>>>
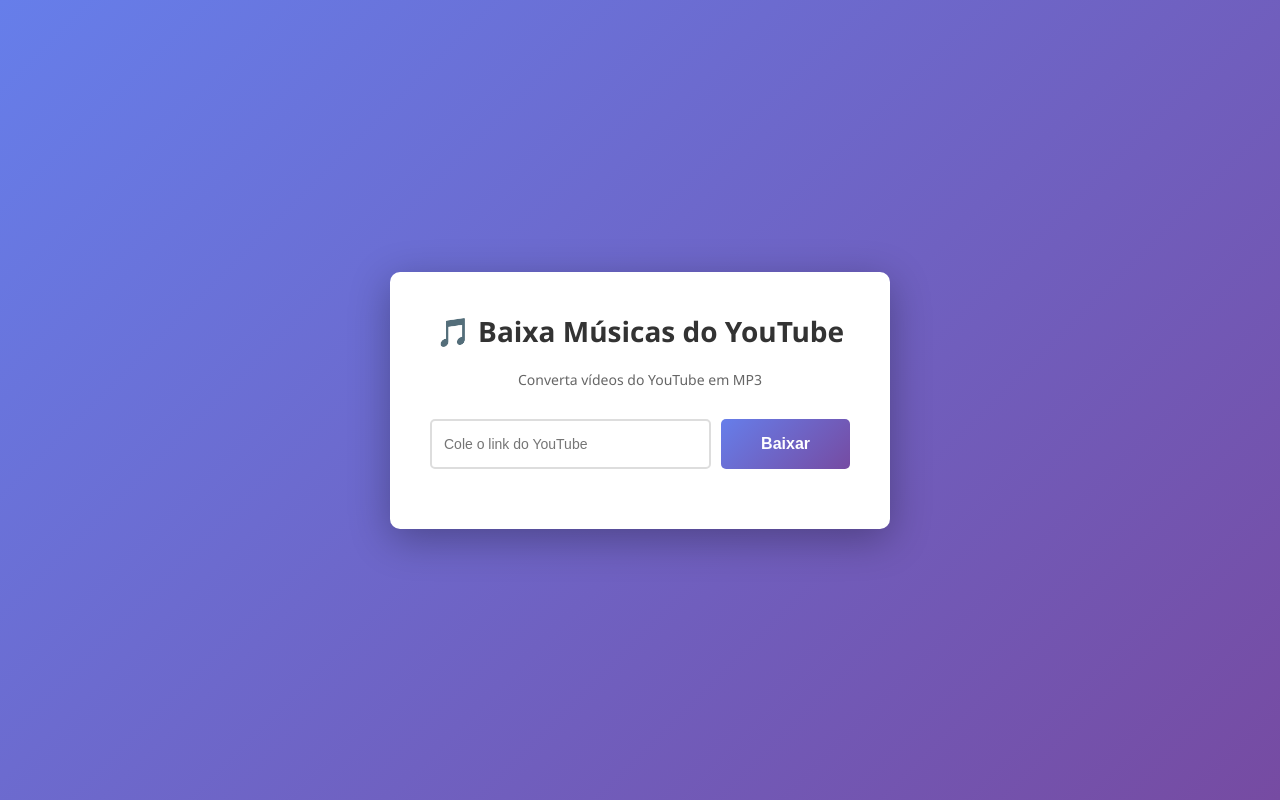
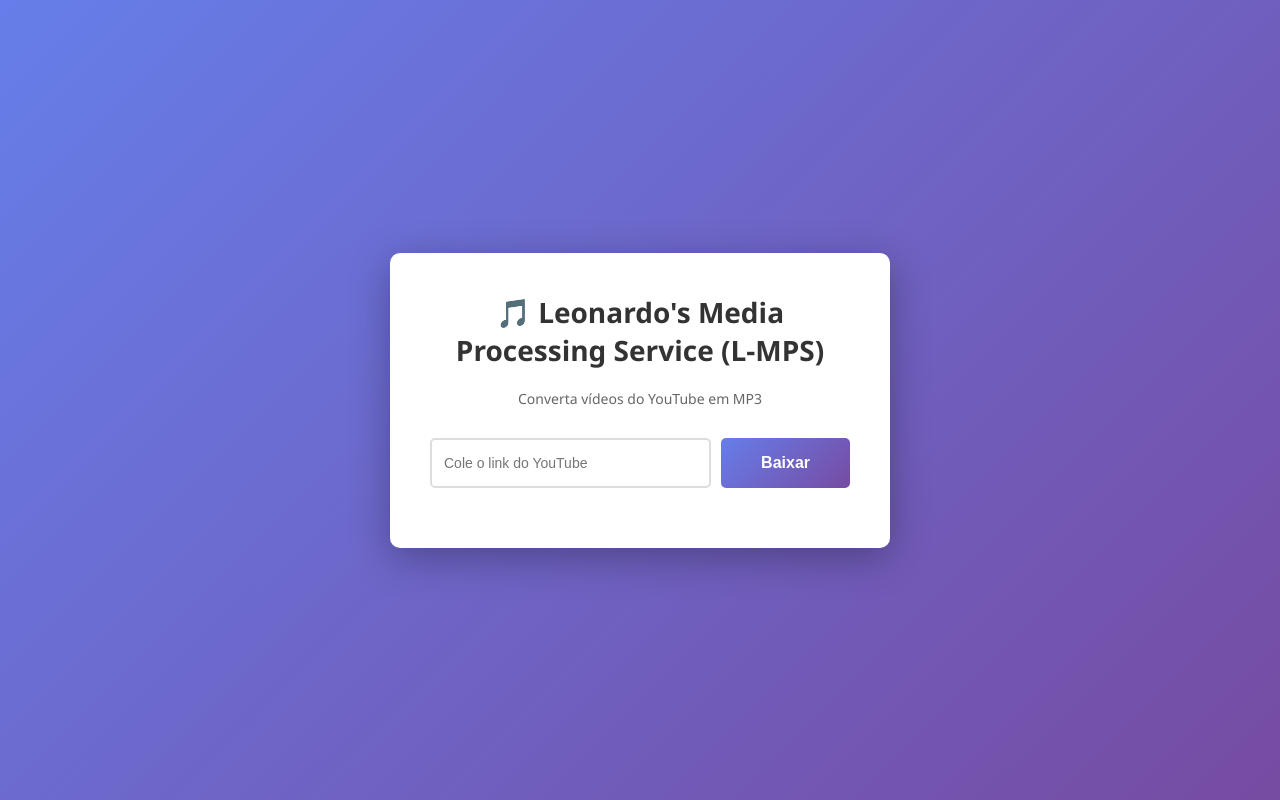
Before and after one commit to Leo-Luz-code/Leonardo-s-Media-Processing-Service, a website: page index.html in a window 1280 px wide. Drawn offline with Linux system fonts and the light colour scheme.

Commit message:
change app name and improve readme

```diff
--- a/index.html
+++ b/index.html
@@ -3,12 +3,12 @@
   <head>
     <meta charset="UTF-8" />
     <meta name="viewport" content="width=device-width, initial-scale=1.0" />
-    <title>Baixa Músicas do YouTube</title>
+    <title>Leonardo's Media Processing Service (L-MPS)</title>
     <link rel="stylesheet" href="style.css" />
   </head>
   <body>
     <div class="container">
-      <h1>🎵 Baixa Músicas do YouTube</h1>
+      <h1>🎵 Leonardo's Media Processing Service (L-MPS)</h1>
       <p class="subtitle">Converta vídeos do YouTube em MP3</p>
 
       <div class="form-group">
--- a/package.json
+++ b/package.json
@@ -1,5 +1,5 @@
 {
-  "name": "baixa-musicas-yt",
+  "name": "leonardos-media-processing-service-l-mps",
   "version": "1.0.0",
   "main": "index.js",
   "scripts": {
```
Also changed, not shown: download.html (+1 -1 lines), README.md.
<<<
*EXERCISE*: Going through the lines above one by one, tally those with the word "class" and give only the total.

*EXERCISE RESPONSE*: 3